The 47 year old has led a complicated life, which he admits. He applied for a degree in architecture before switching to nursing and finally political science before completing the latter at the American University of Beirut in 1994.

“It was in Lebanon where I realised my passion for music,” says Tareq.

Initially, he played gigs in university as a part of the music club. He was paid US$20 (RO8) for his performances, which he used to pay his tuition fees.

He remembers playing four concerts during the summer every year, among various other gigs in his early days.

However, Tareq was introduced to music during the 1982 Lebanon War, when he found a guitar lying on the ground.
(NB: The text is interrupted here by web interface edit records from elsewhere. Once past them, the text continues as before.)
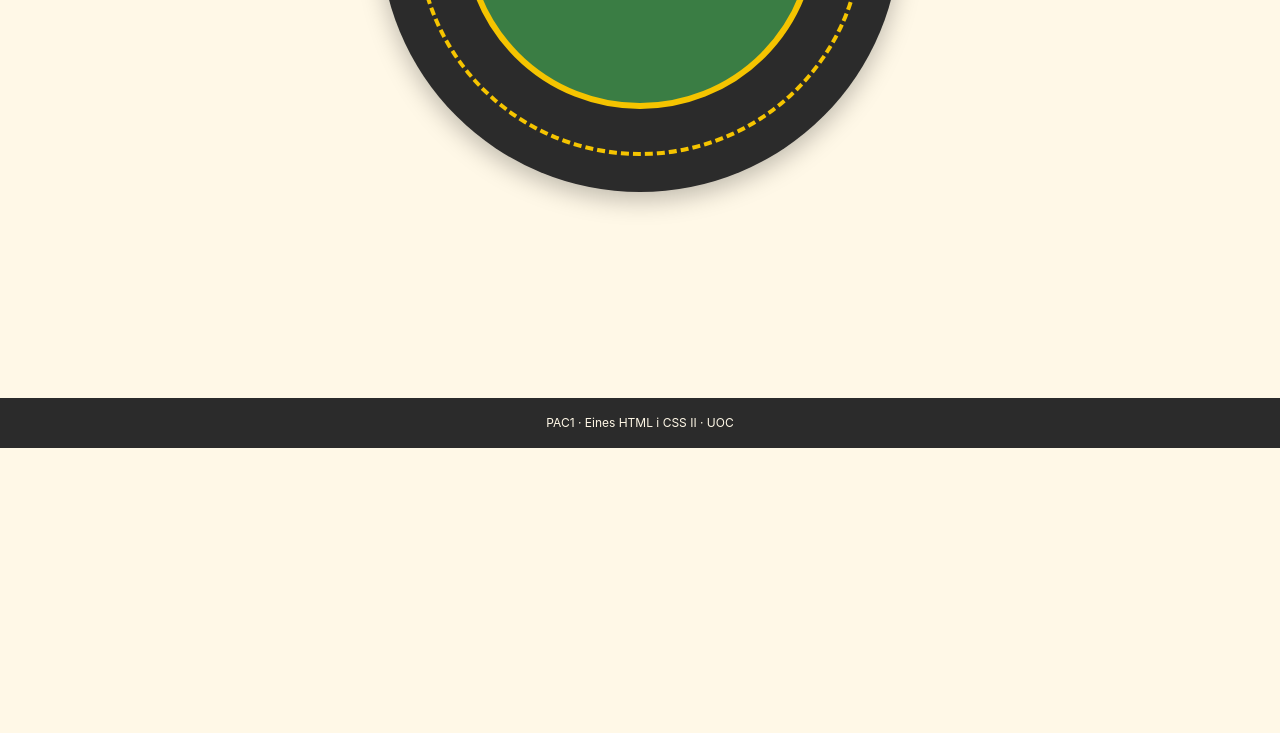
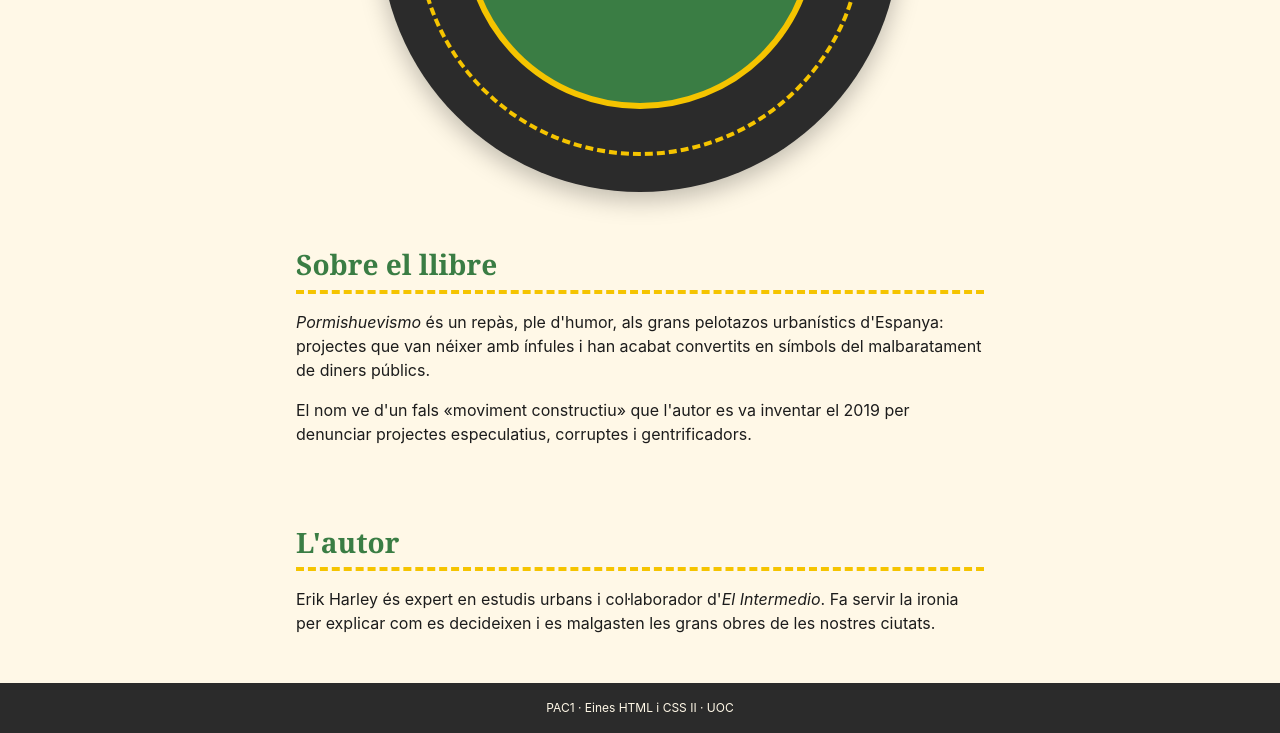
Before and after one commit to marcferre21-stack/pormishuevismo, a website built with Parcel: page src/index.html in a window 1280 px wide. Shown: the part 352-1085 px from the top of the page. Before the commit the page ends 800 px from the top, so only its background shows below. Built offline with nearby package versions, Linux system fonts and the light colour scheme.

Commit message:
Afegeix la rotonda i les seccions Sobre el llibre i L'autor

```diff
--- /dev/null
+++ b/src/assets/styles/components/_seccio.scss
@@ -0,0 +1,21 @@
+@use "../variables";
+@use "../tools/functions" as fn;
+
+// Component BEM: bloc "seccio" amb els elements titol i text.
+.seccio {
+  max-width: fn.rem(720);
+  padding: fn.spacing(4) fn.spacing(2);
+  margin: 0 auto;
+
+  &__titol {
+    padding-bottom: fn.spacing(1);
+    margin: 0 0 fn.spacing(2);
+    font-size: fn.rem(28);
+    color: variables.$color-island;
+    border-bottom: fn.rem(4) dashed variables.$color-line;
+  }
+
+  &__text {
+    margin: 0 0 fn.spacing(2);
+  }
+}
--- a/src/assets/styles/main.scss
+++ b/src/assets/styles/main.scss
@@ -22,3 +22,4 @@
 // 6. Components
 @use "components/rotonda";
 @use "components/peu";
+@use "components/seccio";
--- a/src/index.html
+++ b/src/index.html
@@ -20,6 +20,30 @@
         </div>
       </div>
     </header>
+    <main>
+      <section class="seccio" id="sobre-el-llibre">
+        <h2 class="seccio__titol">Sobre el llibre</h2>
+        <p class="seccio__text">
+          <em>Pormishuevismo</em> és un repàs, ple d'humor, als grans pelotazos
+          urbanístics d'Espanya: projectes que van néixer amb ínfules i han
+          acabat convertits en símbols del malbaratament de diners públics.
+        </p>
+        <p class="seccio__text">
+          El nom ve d'un fals «moviment constructiu» que l'autor es va inventar
+          el 2019 per denunciar projectes especulatius, corruptes i
+          gentrificadors.
+        </p>
+      </section>
+      <section class="seccio" id="l-autor">
+        <h2 class="seccio__titol">L'autor</h2>
+        <p class="seccio__text">
+          Erik Harley és expert en estudis urbans i col·laborador d'<em
+            >El Intermedio</em
+          >. Fa servir la ironia per explicar com es decideixen i es malgasten
+          les grans obres de les nostres ciutats.
+        </p>
+      </section>
+    </main>
     <include src="./views/footer.html"></include>
     <script type="module" src="./assets/scripts/main.js"></script>
     <!-- do not remove this line! -->
```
He remembers starting to practice with it before mastering a handful of chords.

“Even with my limited amount of knowledge, I garnered attention with the guitar,” reminisces Tareq. This, he says, motivated him to learn the instrument.

He played gigs around Lebanon until the age of 28 before his mother forced him to apply for a “real” job.

This came with ART TV, where he took the position of warehouse manager in charge of television equipment.

However, he has switched jobs countless times due to shifting interests and jokes that his CV would be longer than two metres if compiled.

Tareq arrived in Oman in 1999, working as a manager at the first The Sultan Center in Qurum. However, in 2006 he flew to Birmingham in the UK to complete a master’s degree in supply chain management from the University of Birmingham.

He then returned to Oman and has been here ever since. He enjoys every moment of his life here with his wife Sarah and his two kids – Ziad and Aya. He is currently the general manager for Swan Foods, a subsidiary of Switz Group and Dawn Foods International BV.

Talking about his ventures with  T-Band, he says that it was more of a hobby that grew. “We’ve had more than 1,000 gigs in Oman over a period of 16 years,” Tareq tells me.

“We have four gigs in the coming week alone,” he laughs.

Talking about support from his family, Tareq says: “My wife is very supportive and she understands my busy schedule.

Even my kids know that I have a ‘guitar job’.”

Tareq says the band has played more than 150 songs over the years and that it would be unfair to choose a favourite.

But from our conversation, it is quite clear that he has a soft spot for Pink Floyd’s Comfortably Numb.

Talking about the song, Tareq says: “The whole solo, the lyrics and the message draw me into another world.

“No one else but David Gilmour [Pink Floyd’s guitarist] can capture the harmony and the feeling of the song.”

Tareq believes the reason for T-Band’s success is that they play to their own strengths.

In 2015, the T-band won the Battle of the Bands competition, which meant they were the local opening act for Welsh superstars Stereophonics when they played in Muscat.

Talking to budding musicians in the Sultanate, Tareq says: “To be successful, you have to be yourself. There’s no point trying to copy singers whose voices you cannot capture.”

He says that being unique is like trying to recreate the different colours of the rainbow. “It will be beautiful,” he says.

“I believe that if God has given you a special talent, you must utilise it.”

Have you got a unique story to tell or do you know someone who has? Contact  us to have coffee with Y and be featured in Y Magazine. Email:

Share this

Public Reviews and Comments